SMA hosted a panel discussion as a part of its SMA CENTCOM (Afghanistan) Speaker Series. Presenters included Mr. James Krakar (US Training and Doctrine Command (TRADOC) G27 Models and Simulations Branch), Dr. Karl Kaltenthaler (University of Akron and Case Western Reserve University), Mr. Vern Liebl (US Marine Corps University, Center for Advanced Operational and Culture Learning), Mr. Michael Logan (University of Nebraska at Omaha), and Dr. Craig Whiteside (Naval War College at the Naval Postgraduate School).

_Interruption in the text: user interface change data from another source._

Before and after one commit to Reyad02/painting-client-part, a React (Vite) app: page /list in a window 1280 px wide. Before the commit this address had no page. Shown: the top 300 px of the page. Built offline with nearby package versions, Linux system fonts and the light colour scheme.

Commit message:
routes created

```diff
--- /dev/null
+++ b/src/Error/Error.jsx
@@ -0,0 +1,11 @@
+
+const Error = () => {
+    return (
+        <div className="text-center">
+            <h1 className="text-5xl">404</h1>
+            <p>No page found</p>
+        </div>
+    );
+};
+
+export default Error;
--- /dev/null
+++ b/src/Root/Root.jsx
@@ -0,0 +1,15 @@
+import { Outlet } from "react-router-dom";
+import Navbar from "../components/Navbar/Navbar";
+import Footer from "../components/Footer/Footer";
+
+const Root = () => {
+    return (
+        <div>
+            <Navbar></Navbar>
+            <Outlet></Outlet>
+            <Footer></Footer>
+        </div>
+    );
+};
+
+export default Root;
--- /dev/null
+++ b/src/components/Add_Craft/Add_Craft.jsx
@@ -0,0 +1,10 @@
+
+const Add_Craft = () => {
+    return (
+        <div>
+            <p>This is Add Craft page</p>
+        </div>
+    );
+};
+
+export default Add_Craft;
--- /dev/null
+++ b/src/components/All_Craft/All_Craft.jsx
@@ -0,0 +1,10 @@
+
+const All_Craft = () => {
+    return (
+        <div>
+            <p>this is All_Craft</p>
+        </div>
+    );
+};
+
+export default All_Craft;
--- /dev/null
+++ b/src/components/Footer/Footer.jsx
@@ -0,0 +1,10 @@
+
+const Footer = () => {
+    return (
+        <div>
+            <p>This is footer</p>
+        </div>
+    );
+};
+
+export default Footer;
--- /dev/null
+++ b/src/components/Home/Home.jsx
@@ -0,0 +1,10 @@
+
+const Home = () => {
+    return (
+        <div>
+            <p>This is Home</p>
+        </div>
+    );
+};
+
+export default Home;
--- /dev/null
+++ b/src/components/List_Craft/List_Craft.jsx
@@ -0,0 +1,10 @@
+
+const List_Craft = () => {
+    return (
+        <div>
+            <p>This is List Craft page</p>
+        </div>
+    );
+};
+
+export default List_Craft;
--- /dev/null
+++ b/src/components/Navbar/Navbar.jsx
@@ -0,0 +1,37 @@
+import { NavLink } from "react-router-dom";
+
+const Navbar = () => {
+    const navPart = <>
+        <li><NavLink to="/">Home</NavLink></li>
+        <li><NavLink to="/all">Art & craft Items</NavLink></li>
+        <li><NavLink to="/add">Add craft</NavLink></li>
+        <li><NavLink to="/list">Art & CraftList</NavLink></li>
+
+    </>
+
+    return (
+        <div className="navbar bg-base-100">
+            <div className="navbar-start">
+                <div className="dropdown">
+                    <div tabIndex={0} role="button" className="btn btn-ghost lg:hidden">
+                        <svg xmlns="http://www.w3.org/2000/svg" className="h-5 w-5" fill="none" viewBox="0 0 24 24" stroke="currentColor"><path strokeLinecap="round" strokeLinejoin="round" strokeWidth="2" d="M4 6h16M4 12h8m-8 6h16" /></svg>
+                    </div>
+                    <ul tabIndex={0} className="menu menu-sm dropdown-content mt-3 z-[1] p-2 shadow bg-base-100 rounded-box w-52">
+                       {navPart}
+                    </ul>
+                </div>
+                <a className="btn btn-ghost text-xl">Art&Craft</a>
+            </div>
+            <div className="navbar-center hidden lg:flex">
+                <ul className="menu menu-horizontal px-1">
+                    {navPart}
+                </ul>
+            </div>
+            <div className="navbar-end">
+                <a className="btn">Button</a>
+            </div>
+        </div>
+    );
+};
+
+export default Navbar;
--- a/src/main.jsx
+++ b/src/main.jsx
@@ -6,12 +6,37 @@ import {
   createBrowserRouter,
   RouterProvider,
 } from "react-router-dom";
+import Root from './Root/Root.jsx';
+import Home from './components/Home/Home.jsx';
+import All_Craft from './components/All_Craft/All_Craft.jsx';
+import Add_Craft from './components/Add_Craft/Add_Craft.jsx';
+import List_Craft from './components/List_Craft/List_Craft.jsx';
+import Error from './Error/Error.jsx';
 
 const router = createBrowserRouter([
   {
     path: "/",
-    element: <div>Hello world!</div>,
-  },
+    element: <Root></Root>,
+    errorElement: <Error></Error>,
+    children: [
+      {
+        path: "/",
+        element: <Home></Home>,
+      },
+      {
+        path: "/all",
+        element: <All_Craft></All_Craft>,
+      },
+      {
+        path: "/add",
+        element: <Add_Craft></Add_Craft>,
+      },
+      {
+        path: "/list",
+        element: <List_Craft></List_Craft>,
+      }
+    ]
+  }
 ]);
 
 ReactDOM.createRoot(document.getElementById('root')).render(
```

To begin, Mr. Krakar described how TRADOC’s Athena course of action analysis tool showed that both power sharing structures studied for Afghanistan (viz., power shared at the ministerial level vs. a decentralized regional government structure), resulted in increased popular support for the government and increased geographic control by the Afghan government. Mr. Liebl then addressed power sharing from a historical and cultural perspective, suggesting that while Afghans largely want an ethnically representative and pluralistic state, the primary obstacle that remains is the Taliban’s unwillingness to compromise on its prime objectives of expelling all foreigners and the reversion of governance completely into its own hands. Next, Dr. Kaltenthaler described the complex security dilemma facing Pakistan, which leaves it with little interest in or motivation to support a negotiated settlement. Mr. Logan then took a historical look at VEO fractionalization and consolidation in Afghanistan. He has found that these periods of instability are driven by three factors–organizational uncertainty, fractionalization, and consolidation–which has implications for successful counterterrorism strategies. Finally, Dr. Whiteside argued that the Islamic State of Iraq and the Levant–Khorasan Province (ISKP) is unlikely to spoil peace talks, preferring instead to spoil the government that results from a successful peace process.
Speaker Session Audio File
Note: A small portion of the introduction is missing from the audio file due to technical difficulties.